> [Task requirements]: Repeat the records below word for word, but start at the line that contains "Later version of the same file.", stop after the last line, and include nothing else.

[Items from a data source]
++++++++++

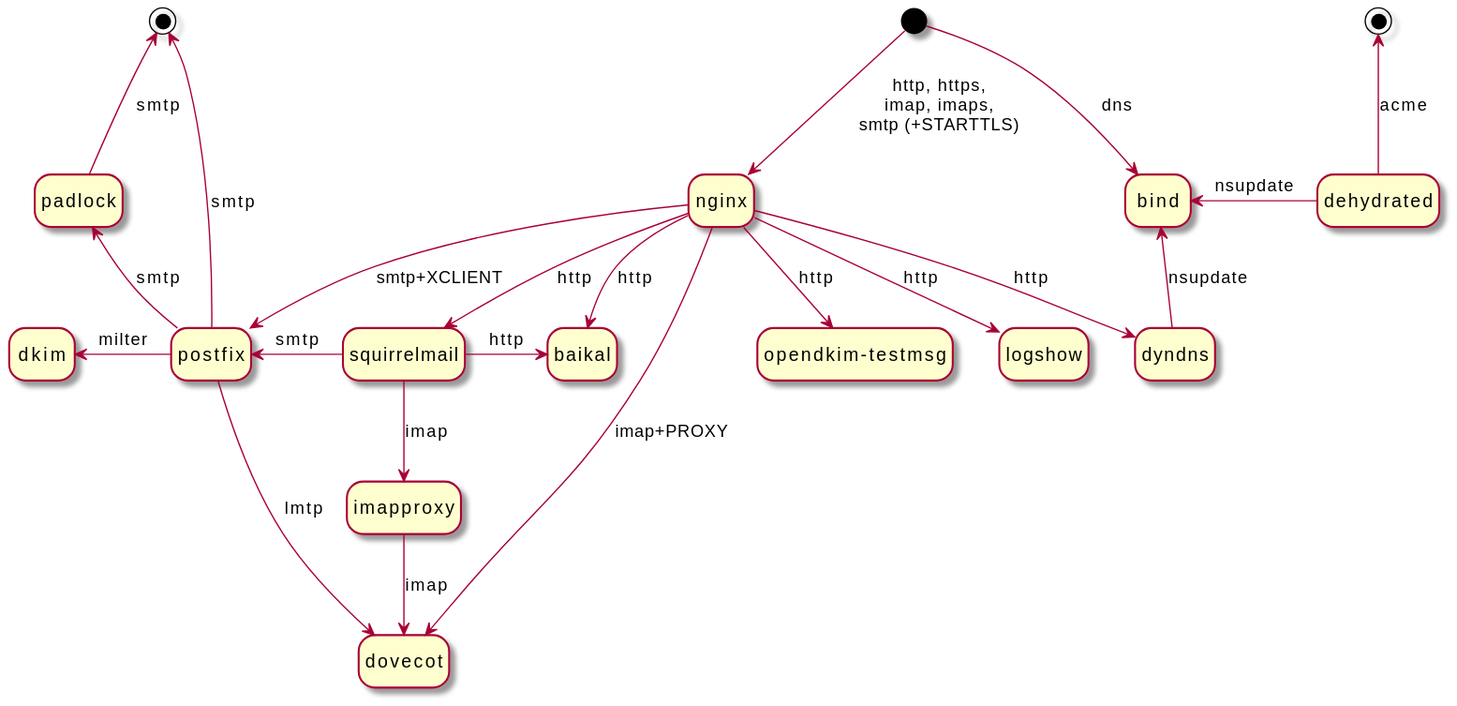
Lex-2008/containers keeps this PlantUML diagram as containers.svg. Above is the earlier version. Its diagram source:
```plantuml
@startuml
hide empty description

[*] --> nginx: http, https,\nimap, imaps,\nsmtp (+STARTTLS)

[*] --> bind: dns
nginx --> dyndns: http
dyndns -u-> bind: nsupdate

state postfix
state postfix1 <<end>>
nginx --> postfix: smtp+XCLIENT
postfix -u-> padlock: smtp
postfix -u-> postfix1: smtp
padlock -u-> postfix1: smtp

state dkim
postfix -l-> dkim: milter

state dovecot
postfix --> dovecot: lmtp
nginx --> dovecot: imap+PROXY

state imapproxy
imapproxy --> dovecot: imap

state squirrelmail
squirrelmail -l-> postfix: smtp
squirrelmail --> imapproxy: imap
squirrelmail -> baikal: http
nginx --> squirrelmail: http

state "opendkim-testmsg" as opendkimtestmsg

nginx --> baikal: http
nginx --> logshow: http
nginx --> opendkimtestmsg: http

state dehydrated1 <<end>>
dehydrated -l-> bind: nsupdate
dehydrated -u-> dehydrated1: acme
@enduml
```
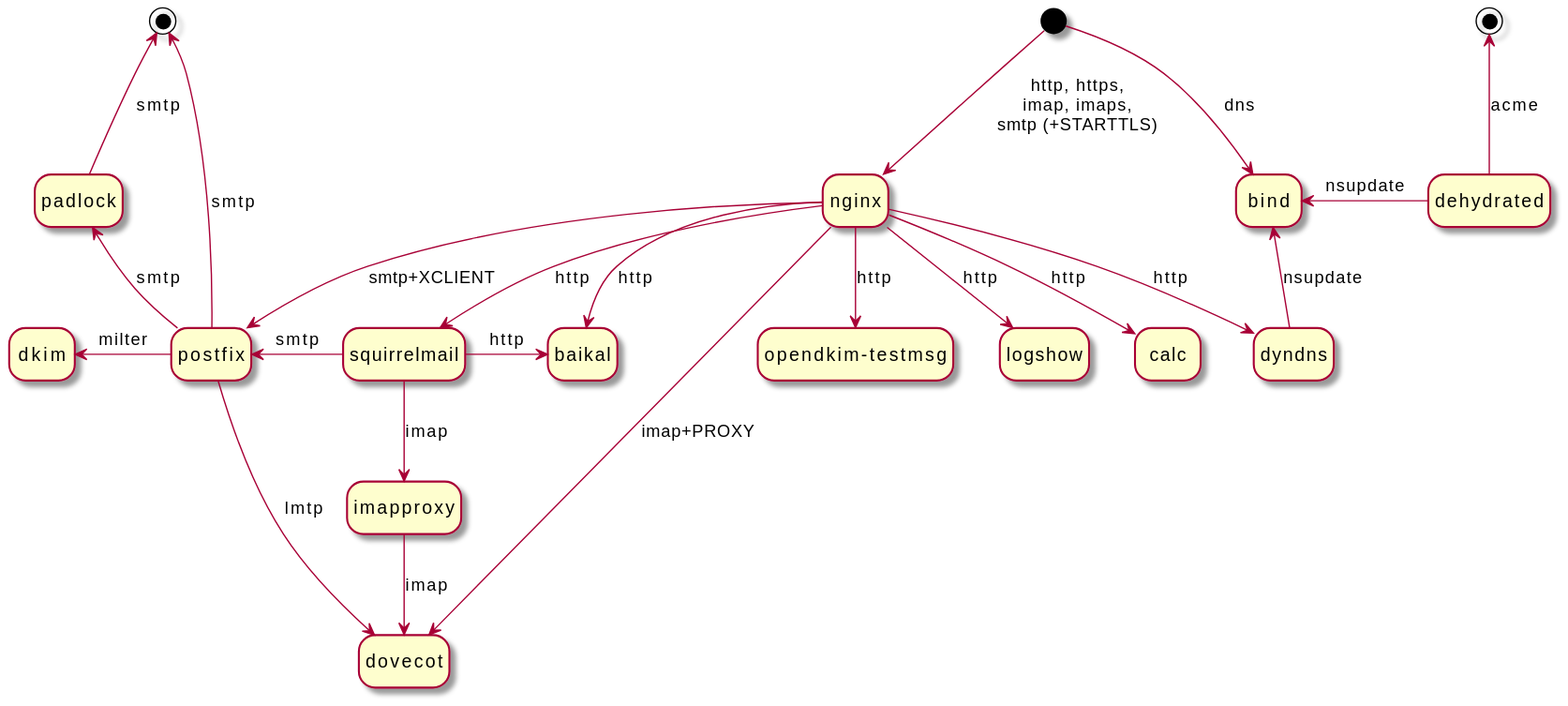
Later version of the same file.

The edit, as a diff of the source:
```diff
@@ -34,6 +34,7 @@
 
 nginx --> baikal: http
 nginx --> logshow: http
+nginx --> calc: http
 nginx --> opendkimtestmsg: http
 
 state dehydrated1 <<end>>
```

++++++++++

> [Response to this exercise]:
Later version of the same file.

The edit, as a diff of the source:
```diff
@@ -34,6 +34,7 @@
 
 nginx --> baikal: http
 nginx --> logshow: http
+nginx --> calc: http
 nginx --> opendkimtestmsg: http
 
 state dehydrated1 <<end>>
```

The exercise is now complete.